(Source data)
Content starts

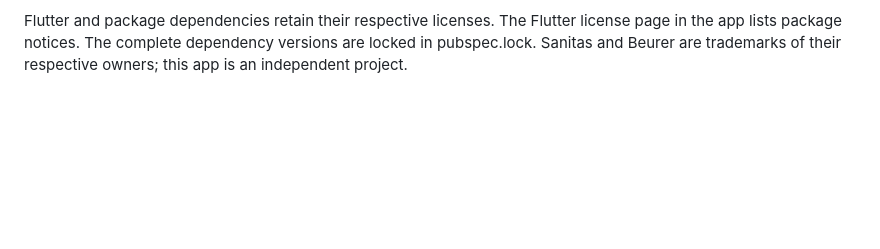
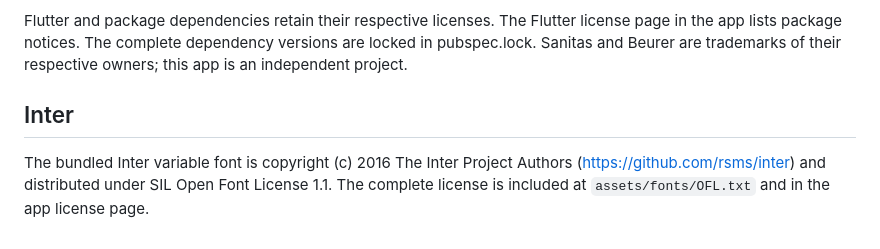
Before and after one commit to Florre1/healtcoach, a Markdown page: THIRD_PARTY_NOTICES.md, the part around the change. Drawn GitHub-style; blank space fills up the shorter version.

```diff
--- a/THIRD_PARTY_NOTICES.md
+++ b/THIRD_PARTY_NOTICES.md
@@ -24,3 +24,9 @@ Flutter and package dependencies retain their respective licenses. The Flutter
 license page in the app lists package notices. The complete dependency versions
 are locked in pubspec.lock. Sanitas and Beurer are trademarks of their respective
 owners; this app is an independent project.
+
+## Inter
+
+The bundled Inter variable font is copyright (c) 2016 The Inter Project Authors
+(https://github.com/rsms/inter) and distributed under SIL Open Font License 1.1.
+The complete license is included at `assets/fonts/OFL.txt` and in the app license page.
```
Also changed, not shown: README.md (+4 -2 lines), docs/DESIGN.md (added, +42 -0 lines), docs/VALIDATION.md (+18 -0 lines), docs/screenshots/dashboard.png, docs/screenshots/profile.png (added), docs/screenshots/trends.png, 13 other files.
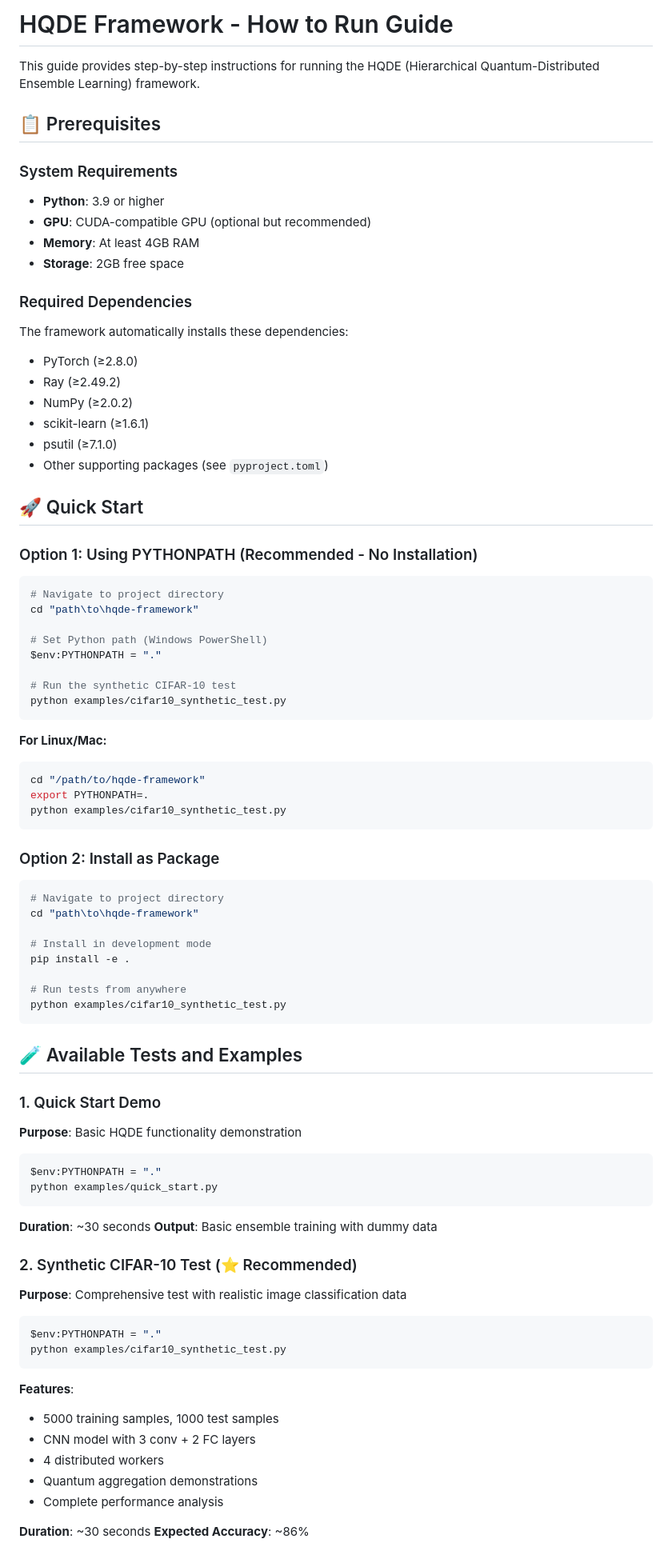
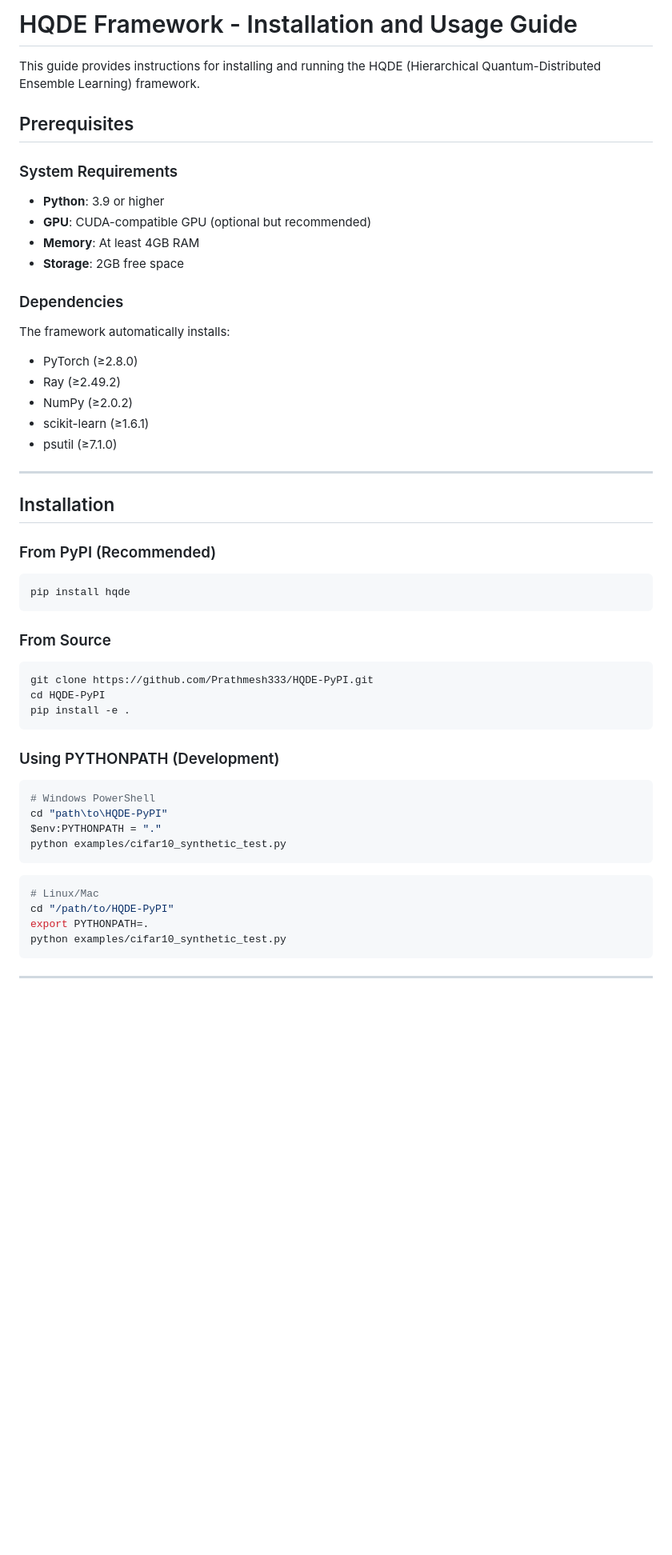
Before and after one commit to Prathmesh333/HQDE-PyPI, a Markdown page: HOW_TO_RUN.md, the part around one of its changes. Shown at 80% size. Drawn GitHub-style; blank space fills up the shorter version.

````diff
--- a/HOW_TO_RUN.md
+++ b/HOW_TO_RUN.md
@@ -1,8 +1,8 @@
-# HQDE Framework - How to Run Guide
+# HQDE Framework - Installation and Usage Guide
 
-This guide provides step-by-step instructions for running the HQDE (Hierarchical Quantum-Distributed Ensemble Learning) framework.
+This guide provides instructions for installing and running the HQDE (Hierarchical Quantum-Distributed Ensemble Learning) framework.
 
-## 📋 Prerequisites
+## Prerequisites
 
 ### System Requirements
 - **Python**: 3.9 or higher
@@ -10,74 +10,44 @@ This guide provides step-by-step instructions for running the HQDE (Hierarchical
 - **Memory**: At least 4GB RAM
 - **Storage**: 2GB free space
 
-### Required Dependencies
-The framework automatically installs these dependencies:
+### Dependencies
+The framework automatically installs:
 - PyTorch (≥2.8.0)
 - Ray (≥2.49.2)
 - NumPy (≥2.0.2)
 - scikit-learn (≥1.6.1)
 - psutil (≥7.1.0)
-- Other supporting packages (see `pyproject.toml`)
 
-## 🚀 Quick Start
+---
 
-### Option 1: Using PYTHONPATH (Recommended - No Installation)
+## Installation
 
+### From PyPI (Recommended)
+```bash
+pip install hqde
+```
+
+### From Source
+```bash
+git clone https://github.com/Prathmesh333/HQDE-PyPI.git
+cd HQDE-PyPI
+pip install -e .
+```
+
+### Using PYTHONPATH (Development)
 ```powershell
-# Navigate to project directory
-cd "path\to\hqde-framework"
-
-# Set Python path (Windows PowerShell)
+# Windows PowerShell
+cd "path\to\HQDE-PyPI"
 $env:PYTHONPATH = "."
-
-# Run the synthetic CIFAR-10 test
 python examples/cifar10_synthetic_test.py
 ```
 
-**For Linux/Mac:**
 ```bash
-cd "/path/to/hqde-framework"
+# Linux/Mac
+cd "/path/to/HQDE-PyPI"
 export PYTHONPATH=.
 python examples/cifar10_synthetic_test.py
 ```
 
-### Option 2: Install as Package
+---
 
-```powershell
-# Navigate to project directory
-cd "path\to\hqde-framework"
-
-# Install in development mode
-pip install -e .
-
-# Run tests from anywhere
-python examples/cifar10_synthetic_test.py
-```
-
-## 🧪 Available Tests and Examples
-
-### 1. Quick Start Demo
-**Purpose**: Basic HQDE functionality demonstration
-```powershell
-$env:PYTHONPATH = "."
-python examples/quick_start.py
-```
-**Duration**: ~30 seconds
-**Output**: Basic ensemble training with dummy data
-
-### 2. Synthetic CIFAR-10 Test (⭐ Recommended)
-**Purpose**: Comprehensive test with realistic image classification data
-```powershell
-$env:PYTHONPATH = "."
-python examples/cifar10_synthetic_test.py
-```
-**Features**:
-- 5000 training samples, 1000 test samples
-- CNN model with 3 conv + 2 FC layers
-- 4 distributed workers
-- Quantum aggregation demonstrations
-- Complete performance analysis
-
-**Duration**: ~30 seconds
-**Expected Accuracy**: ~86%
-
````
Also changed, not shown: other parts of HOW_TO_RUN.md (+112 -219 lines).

Content ends

EXERCISE OBJECTIVE: Please work out how many lines of the records contain "Quantum" and give only that number.

TASK OUTPUT: 3